Volume conductor model of transcutaneous electrical stimulation with kilohertz signals.

Journal Article (Journal Article)


Incorporating high-frequency components in transcutaneous electrical stimulation (TES) waveforms may make it possible to stimulate deeper nerve fibers since the impedance of tissue declines with increasing frequency. However, the mechanisms of high-frequency TES remain largely unexplored. We investigated the properties of TES with frequencies beyond those typically used in neural stimulation.


We implemented a multilayer volume conductor model including dispersion and capacitive effects, coupled to a cable model of a nerve fiber. We simulated voltage- and current-controlled transcutaneous stimulation, and quantified the effects of frequency on the distribution of potentials and fiber excitation. We also quantified the effects of a novel transdermal amplitude modulated signal (TAMS) consisting of a non-zero offset sinusoidal carrier modulated by a square-pulse train.

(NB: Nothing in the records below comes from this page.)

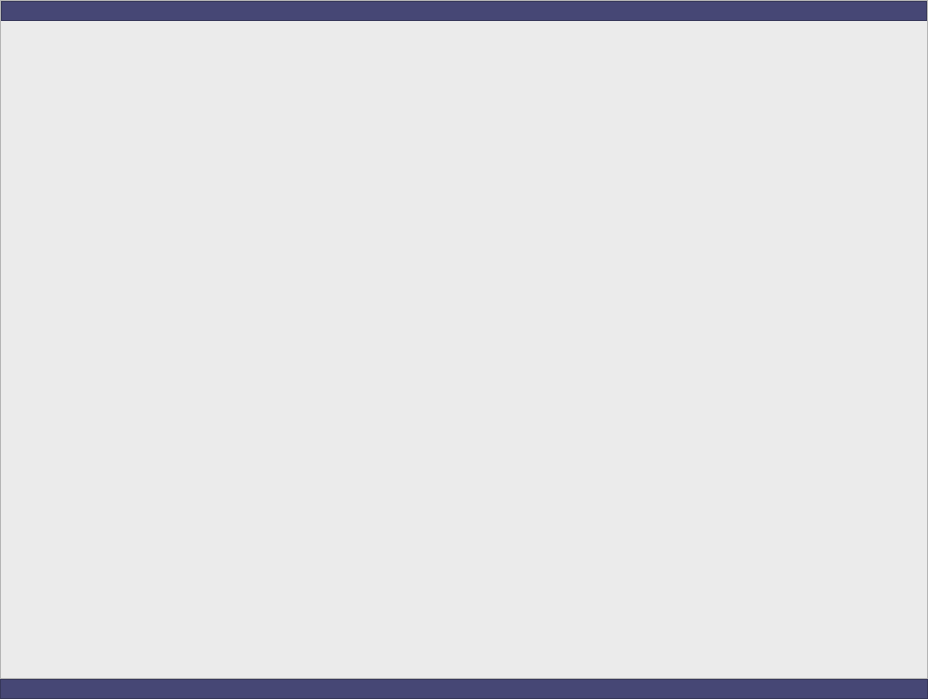
Above: mainwindow.ui from IsolatedSushi2/Traffic before the change. Below: the same form after it.
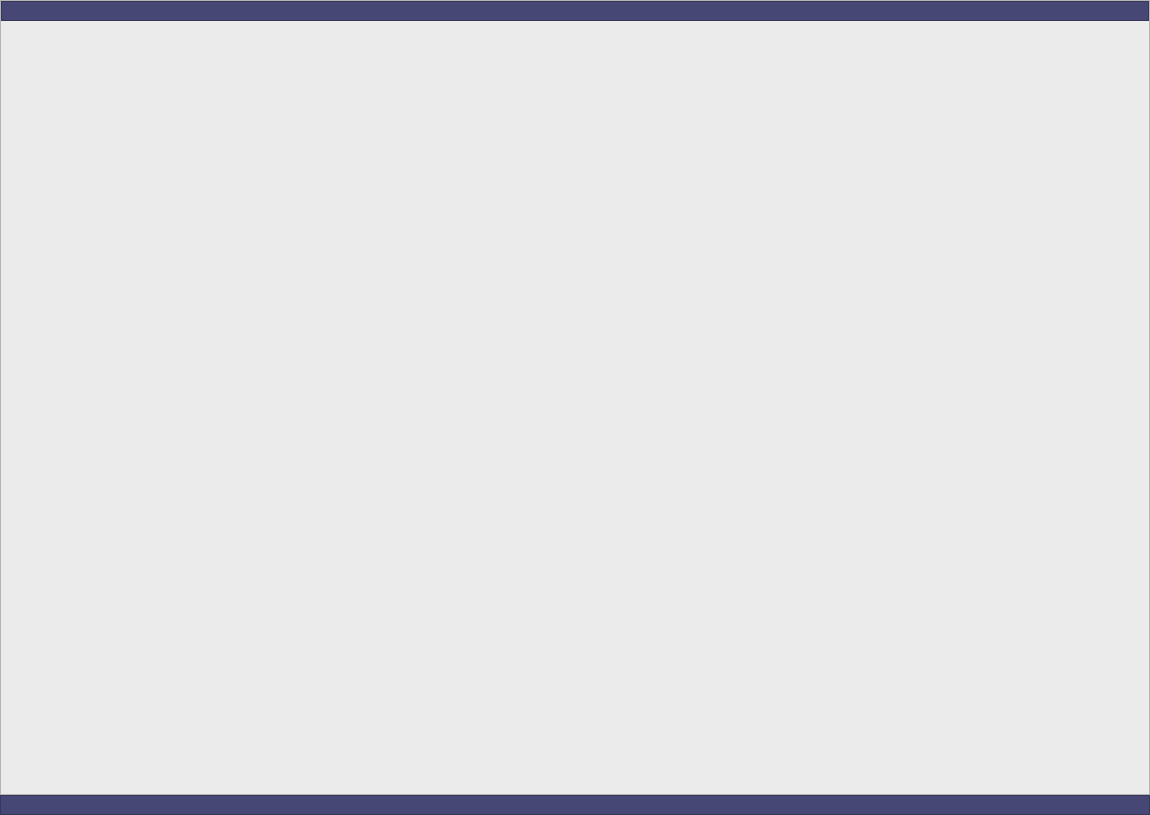
That is the form after the change.

```diff
--- a/mainwindow.ui
+++ b/mainwindow.ui
@@ -6,14 +6,26 @@
    <rect>
     <x>0</x>
     <y>0</y>
-    <width>928</width>
-    <height>699</height>
+    <width>1150</width>
+    <height>815</height>
    </rect>
   </property>
+  <property name="minimumSize">
+   <size>
+    <width>500</width>
+    <height>500</height>
+   </size>
+  </property>
   <property name="windowTitle">
    <string>MainWindow</string>
   </property>
   <widget class="QWidget" name="centralwidget">
+   <property name="minimumSize">
+    <size>
+     <width>200</width>
+     <height>200</height>
+    </size>
+   </property>
    <property name="styleSheet">
     <string notr="true">background-color: rgb(235, 235, 235);</string>
    </property>
@@ -84,10 +96,30 @@
          <property name="frameShadow">
           <enum>QFrame::Raised</enum>
          </property>
+         <layout class="QHBoxLayout" name="horizontalLayout">
+          <property name="spacing">
+           <number>0</number>
+          </property>
+          <property name="leftMargin">
+           <number>0</number>
+          </property>
+          <property name="topMargin">
+           <number>0</number>
+          </property>
+          <property name="rightMargin">
+           <number>0</number>
+          </property>
+         </layout>
         </widget>
        </item>
        <item>
         <widget class="QStackedWidget" name="stackedWidget">
+         <property name="minimumSize">
+          <size>
+           <width>100</width>
+           <height>100</height>
+          </size>
+         </property>
          <widget class="QWidget" name="pointCloudPage">
           <layout class="QVBoxLayout" name="verticalLayout_3">
            <property name="spacing">
```
Left out of the diff: 2 changed lines with no effect on the pictures.
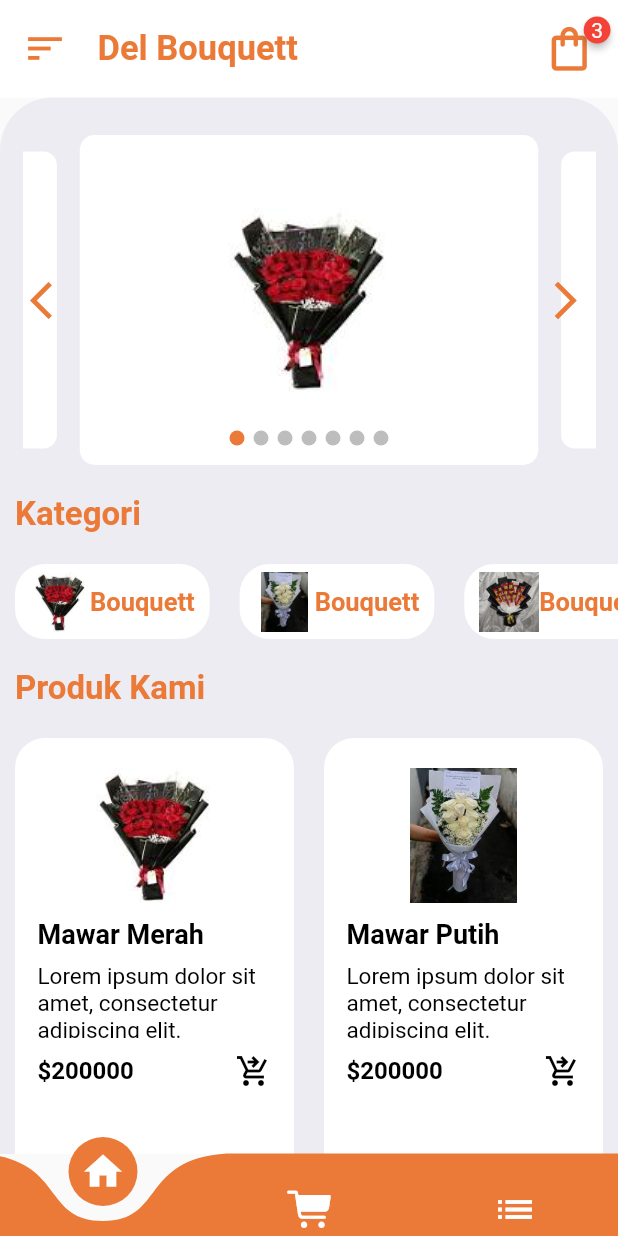
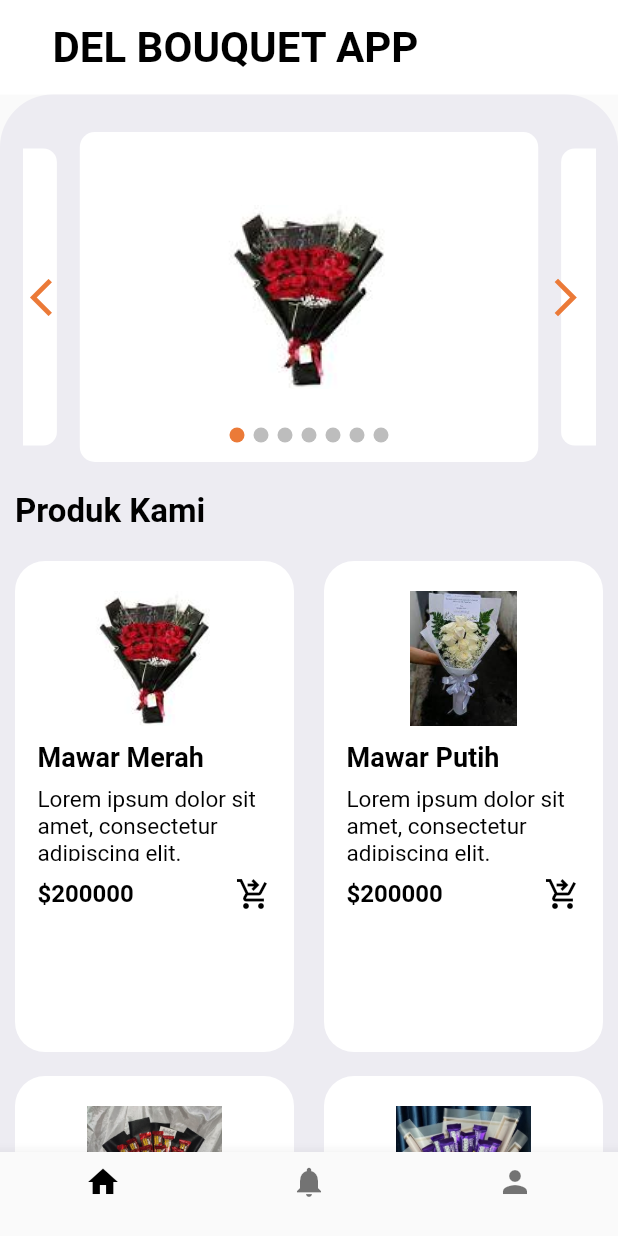
Before and after one commit to havel373/bouquetapp, a Flutter app: the HomePage screen opened directly, on a phone screen of 412 x 824 dp. Run offline on Flutter 3.47's test engine with Material 2 defaults, Android fonts, the phone set to English and light mode, and no system bars; drawn by our look-alikes of badges, card_swiper, curved_navigation_bar; our stand-ins replace flutter_rating_bar, shimmer; missing offline and left inert: clippy_flutter.

Commit message:
Update UI

```diff
--- a/lib/components/HomeAppBar.dart
+++ b/lib/components/HomeAppBar.dart
@@ -13,47 +13,20 @@ class HomeAppBar extends StatelessWidget {
       color: Colors.white,
       padding: EdgeInsets.all(15), // before it as 25
       child: Row(children: [
-        GestureDetector(
-          onTap: () {
-            data.currentState?.openDrawer();
-            // AuthController.instance.logOut();
-          },
-          child: Icon(
-            Icons.sort,
-            size: 30,
-            color: Color.fromARGB(255, 235, 122, 56), //0xFF4C53A2
-          ),
-        ),
         Padding(
           padding: EdgeInsets.only(
             left: 20,
           ),
           child: Text(
-            'Del Bouquett',
+            'DEL BOUQUET APP',
             style: TextStyle(
-              fontSize: 23,
+              fontSize: 28,
               fontWeight: FontWeight.bold,
-              color: Color.fromARGB(255, 235, 122, 56), //0xFF4C53A2
+              color: Color.fromARGB(255, 0, 0, 0), //0xFF4C53A2
             ),
           ),
         ),
         const Spacer(),
-       badges.Badge(
-          badgeContent: const Text(
-            "3",
-            style: TextStyle(color: Colors.white),
-          ),
-          child: InkWell(
-            onTap: () {
-              Navigator.pushNamed(context, 'Keranjang');
-            },
-            child: const Icon(
-              Icons.shopping_bag_outlined,
-              size: 35,
-              color: Color.fromARGB(255, 235, 122, 56), //0xFF4C53A2
-            ),
-          )
-        ),
       ]),
     );
   }
--- a/lib/components/ItemAppBar.dart
+++ b/lib/components/ItemAppBar.dart
@@ -35,7 +35,7 @@ class _ItemAppBarState extends State<ItemAppBar> {
               style: TextStyle(
                 fontSize: 23,
                 fontWeight: FontWeight.bold,
-                color: Color.fromARGB(255, 235, 122, 56),
+                color: Color.fromARGB(255, 0, 0, 0),
               ),
             ),
           ),
--- a/lib/main.dart
+++ b/lib/main.dart
@@ -19,9 +19,6 @@ class MyApp extends StatelessWidget {
       ),
         debugShowCheckedModeBanner: false,
       home: Scaffold(
-        appBar: AppBar(
-            title: const Text('DEL BOUQUET APP'),
-        ),
         body: Container(
             width: double.infinity,
             height: double.infinity,
--- a/lib/screen/HomePage.dart
+++ b/lib/screen/HomePage.dart
@@ -9,20 +9,36 @@ import '../components/CategoriesWidget.dart';
 import '../components/HomeAppBar.dart';
 import '../components/ItemsWidgets.dart';
 import '../components/SideNavbar.dart';
+import 'NotificationPage.dart';
+import 'UserProfilePage.dart';
 
-class HomePage extends StatelessWidget {
+class HomePage extends StatefulWidget {
   HomePage({super.key});
 
-  final GlobalKey<ScaffoldState> _scaffoldState = GlobalKey<ScaffoldState>();
+  @override
+  State<HomePage> createState() => _HomePageState();
+}
+
+  class _HomePageState extends State<HomePage> {
+
+    int selectedPageIndex = 0;
+    int _selectedIndex = 0;
+
+    void _onItemTapped(int index) {
+      setState(() {
+        _selectedIndex = index;
+      });
+    }
+
+    final GlobalKey<ScaffoldState> _scaffoldState = GlobalKey<ScaffoldState>();
   @override
   Widget build(BuildContext context) {
     return Scaffold(
       key: _scaffoldState,
-      drawer: SideNavBar(),
       body: ListView(
         children: [
-          HomeAppBar(data: _scaffoldState), // nav bar
-          // buscador
+          HomeAppBar(data: _scaffoldState),
+
           Container(
             // height: 500,
             padding: EdgeInsets.only(top: 15),
@@ -37,52 +53,7 @@ class HomePage extends StatelessWidget {
               children: [
                 // CARRUCEL
                 Carrusel(),
-                // //BUscar
-                // Container(
-                //   padding: EdgeInsets.symmetric(horizontal: 15),
-                //   margin: EdgeInsets.symmetric(horizontal: 15),
-                //   decoration: BoxDecoration(
-                //       color: Colors.white,
-                //       borderRadius: BorderRadius.circular(30)),
-                //   child: Row(
-                //     children: [
-                //       Container(
-                //         height: 50,
-                //         width: MediaQuery.of(context).size.width / 1.4,
-                //         margin: EdgeInsets.only(left: 5),
-                //         child: TextFormField(
-                //           decoration: InputDecoration(
-                //               border: InputBorder.none, hintText: "Buscar..."),
-                //         ),
-                //       ),
-                //       Spacer(),
-                //       Icon(
-                //         Icons.search_rounded,
-                //         size: 23,
-                //         color: Color.fromARGB(255, 235, 122, 56), //0xFF4C53A2
-                //       )
-                //     ],
-                //   ),
-                // ),
 
-                // TITLE categorias
-                Container(
-                  alignment: Alignment.centerLeft,
-                  margin: EdgeInsets.symmetric(horizontal: 10, vertical: 20),
-                  child: Text(
-                    "Kategori",
-                    style: TextStyle(
-                      fontSize: 22,
-                      fontWeight: FontWeight.bold,
-                      color: Color.fromARGB(255, 235, 122, 56), //0xFF4C53A2
-                    ),
-                  ),
-                ),
-
-                // CATEGORIAS
-                CategoriesWidget(),
-
-                // TITLE Items
                 Container(
                   alignment: Alignment.centerLeft,
                   margin: EdgeInsets.symmetric(vertical: 20, horizontal: 10),
@@ -91,41 +62,40 @@ class HomePage extends StatelessWidget {
                     style: TextStyle(
                       fontSize: 22,
                       fontWeight: FontWeight.bold,
-                      color: Color.fromARGB(255, 235, 122, 56), //0xFF4C53A2
+                      color: Color.fromARGB(255, 0, 0, 0), //0xFF4C53A2
                     ),
                   ),
                 ),
 
-                // PRODUCTOS
                 ItemsWidget(),
               ],
             ),
           )
         ],
+
       ),
-      bottomNavigationBar: CurvedNavigationBar(
-        backgroundColor: Colors.transparent,
-        onTap: (index) {},
-        height: 55,
-        color: Color.fromARGB(255, 235, 122, 56), //0xFF4C53A2
-        items: [
-          Icon(
-            Icons.home,
-            size: 30,
-            color: Colors.white,
+
+      bottomNavigationBar: BottomNavigationBar(
+        items: const <BottomNavigationBarItem>[
+          BottomNavigationBarItem(
+            icon: Icon(Icons.home),
+            label: '',
           ),
-          Icon(
-            CupertinoIcons.cart_fill,
-            size: 30,
-            color: Colors.white,
+          BottomNavigationBarItem(
+            icon: Icon(Icons.notifications),
+            label: '',
           ),
-          Icon(
-            Icons.list,
-            size: 30,
-            color: Colors.white,
+          BottomNavigationBarItem(
+            icon: Icon(Icons.person),
+            label: '',
           ),
         ],
+        currentIndex: _selectedIndex,
+        selectedItemColor: Colors.black,
+        onTap: _onItemTapped,
       ),
     );
+
   }
+
 }
--- /dev/null
+++ b/lib/screen/NotificationPage.dart
@@ -0,0 +1,11 @@
+import 'package:flutter/cupertino.dart';
+
+class NotificationPage extends StatefulWidget {
+  @override
+  State<StatefulWidget> createState() {
+    // TODO: implement createState
+    throw UnimplementedError();
+  }
+
+
+}
--- /dev/null
+++ b/lib/screen/UserProfilePage.dart
@@ -0,0 +1,11 @@
+import 'package:flutter/cupertino.dart';
+
+class UserProfilePage extends StatefulWidget {
+  @override
+  State<StatefulWidget> createState() {
+    // TODO: implement createState
+    throw UnimplementedError();
+  }
+
+
+}
```
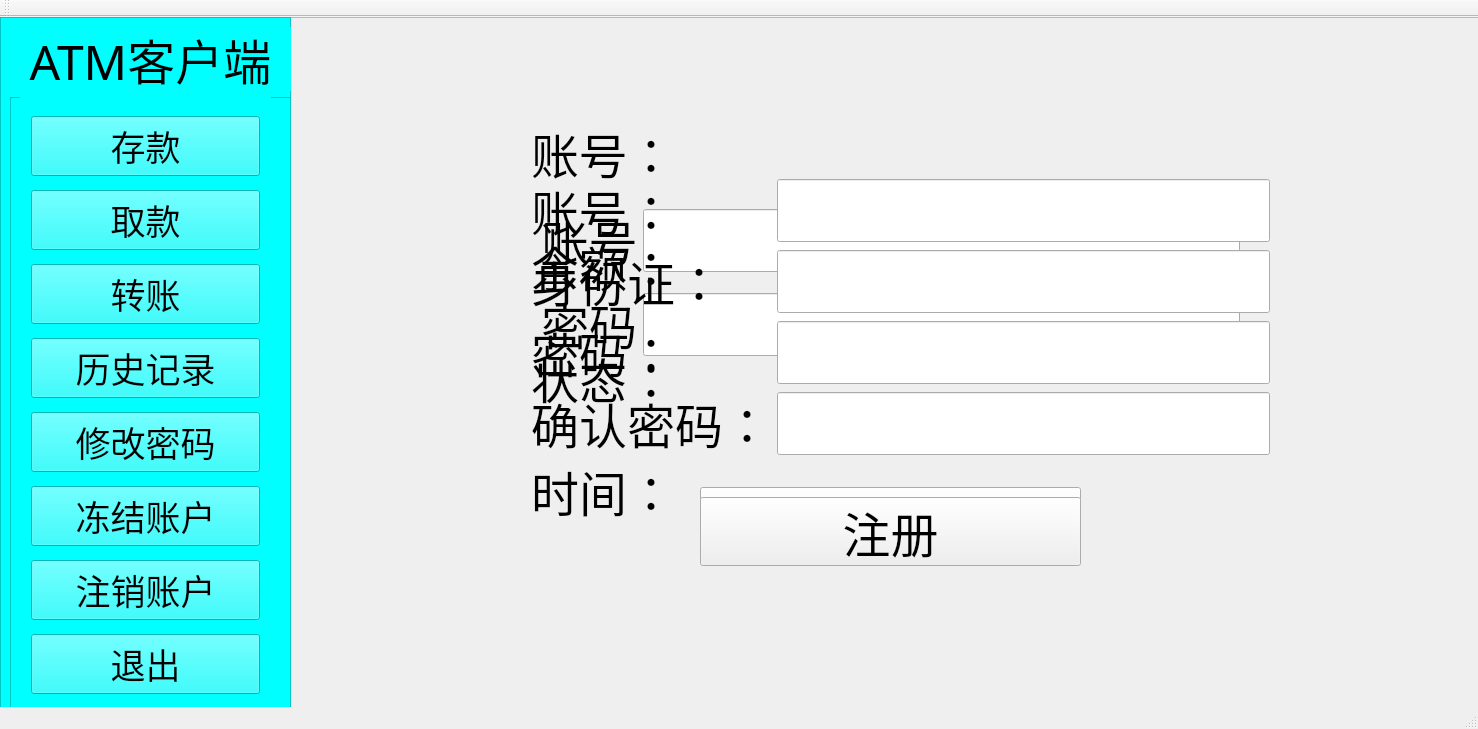
Qt form Client.ui (jiyilin/AutomaticTellerMachine) before a commit.
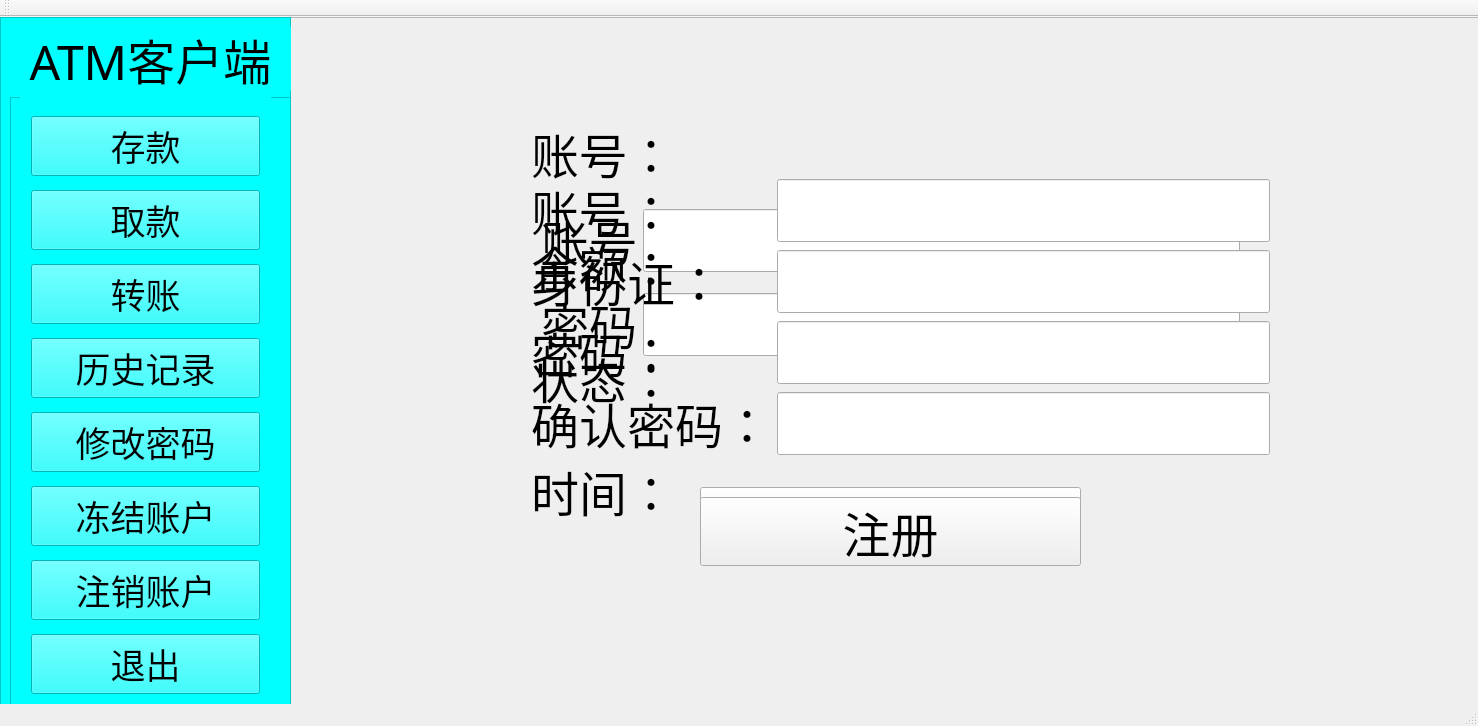
The same form after that commit. Icons and pictures are not drawn.

Commit message: finsh Users Registered

Diff of the .ui file:
```diff
--- a/Client.ui
+++ b/Client.ui
@@ -7,7 +7,7 @@
     <x>0</x>
     <y>0</y>
     <width>1478</width>
-    <height>729</height>
+    <height>726</height>
    </rect>
   </property>
   <property name="windowTitle">
```
Left out of the diff: 181 changed lines with no effect on the pictures. The commit also changes 2 other files.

Main results

The model revealed that high-frequency signals generated larger potentials at depth than did low frequencies, but this did not translate into lower stimulation thresholds. Both TAMS and conventional rectangular pulses activated more superficial fibers in addition to the deeper, target fibers, and at no frequency did we observe an inversion of the strength-distance relationship. Current regulated stimulation was more strongly influenced by fiber depth, whereas voltage regulated stimulation was more strongly influenced by skin thickness. Finally, our model reproduced the threshold-frequency relationship of experimentally measured motor thresholds.


The model may be used for prediction of motor thresholds in TES, and contributes to the understanding of high-frequency TES.

Full Text

Duke Authors

Cited Authors

  • Medina, LE; Grill, WM

Published Date

  • December 2014

Published In

Volume / Issue

  • 11 / 6

Start / End Page

  • 066012 -

PubMed ID

  • 25380254

Pubmed Central ID

  • PMC4244274

Electronic International Standard Serial Number (EISSN)

  • 1741-2552

International Standard Serial Number (ISSN)

  • 1741-2560

Digital Object Identifier (DOI)

  • 10.1088/1741-2560/11/6/066012


  • eng